Nicholas Martinez, 730 days
"You're locked in for 24 hours of the day, with only time to think and sleep. Both of those things can cause mental and physical issues. Being in solitary confinement can push people to hurt themselves, because you feel empty and alone. I never hurt myself, but I did start hallucinating. I began hearing voices. I once even did 1,000 push-ups in two hours. I wanted to see how much I can do, really push myself to see what I can accomplish, but I also did it to prevent myself from joint pain, which happens when you're sleeping for hours and have little room to move around."
"Being in solitary confinement can push people to hurt themselves because you feel empty and alone."
Jay Carabello, 120 days
"Privileges? You don't have privileges. You're taking a shower twice a week, you don't get to use the phone, you don't get to see anyone, you're smelling other people's shit, you get some reading materials and you're allowed out one hour per day. You're constantly listening to people screaming, hearing them fight with COs.

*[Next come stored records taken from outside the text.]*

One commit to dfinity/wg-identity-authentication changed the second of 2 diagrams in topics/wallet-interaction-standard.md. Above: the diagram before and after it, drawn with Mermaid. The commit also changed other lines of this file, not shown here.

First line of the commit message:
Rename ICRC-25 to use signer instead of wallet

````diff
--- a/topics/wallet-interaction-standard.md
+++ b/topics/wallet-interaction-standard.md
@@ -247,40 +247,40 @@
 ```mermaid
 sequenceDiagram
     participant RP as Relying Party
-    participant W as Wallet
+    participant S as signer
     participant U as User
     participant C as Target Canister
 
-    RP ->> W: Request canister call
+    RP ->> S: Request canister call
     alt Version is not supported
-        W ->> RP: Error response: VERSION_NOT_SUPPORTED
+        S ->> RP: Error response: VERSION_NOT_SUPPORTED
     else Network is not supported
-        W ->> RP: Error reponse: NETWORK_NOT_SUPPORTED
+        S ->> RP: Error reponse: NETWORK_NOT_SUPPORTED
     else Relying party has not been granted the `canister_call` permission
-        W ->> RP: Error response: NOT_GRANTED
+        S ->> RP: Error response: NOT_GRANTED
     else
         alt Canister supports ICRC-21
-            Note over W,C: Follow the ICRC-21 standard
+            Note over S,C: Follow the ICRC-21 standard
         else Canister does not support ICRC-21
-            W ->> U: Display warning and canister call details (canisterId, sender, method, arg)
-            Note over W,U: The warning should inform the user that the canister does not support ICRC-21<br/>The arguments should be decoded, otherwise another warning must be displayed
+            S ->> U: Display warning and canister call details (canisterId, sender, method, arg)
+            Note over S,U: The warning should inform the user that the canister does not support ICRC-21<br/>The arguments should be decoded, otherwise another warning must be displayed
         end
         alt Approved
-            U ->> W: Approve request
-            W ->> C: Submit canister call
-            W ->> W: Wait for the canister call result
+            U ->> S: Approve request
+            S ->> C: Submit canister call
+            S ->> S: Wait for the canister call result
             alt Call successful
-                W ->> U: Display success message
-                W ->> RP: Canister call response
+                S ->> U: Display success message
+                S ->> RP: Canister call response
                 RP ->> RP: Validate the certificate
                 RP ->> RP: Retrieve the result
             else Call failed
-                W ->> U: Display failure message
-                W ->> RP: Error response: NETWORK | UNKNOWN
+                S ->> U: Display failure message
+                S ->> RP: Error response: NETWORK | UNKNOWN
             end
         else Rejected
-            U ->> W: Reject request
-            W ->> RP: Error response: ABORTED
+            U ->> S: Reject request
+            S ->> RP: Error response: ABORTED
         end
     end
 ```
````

"They don't give two shits what happens to us. The SHU is one of the worst places you could be."
"Some people cover their doors with feces and flood their toilets. They purposely back it up just so someone can come and they can be taken out of the box. It can make you go crazy. You're living in a cage like an animal. It's like being a dog in a kennel for hours. You can't go out. You have to piss and shit in there. To be locked in for 23 hours by yourself, of course you're going to start talking to yourself.
"I wouldn't say I went crazy, but I was definitely bugging out. I was screaming at the top of my lungs and banging on the walls to get the CO's attention. But then you risk yourself like that. There will be like five or six COs in riot gear taking down one guy. They don't care. They really don't. If they did, then they'd come around more and make sure no one is trying to kill themselves. They don't give two shits what happens to us. The SHU ['special housing unit' or 'security housing unit'] is one of the worst places you could be."
*Henry's last name has been withheld.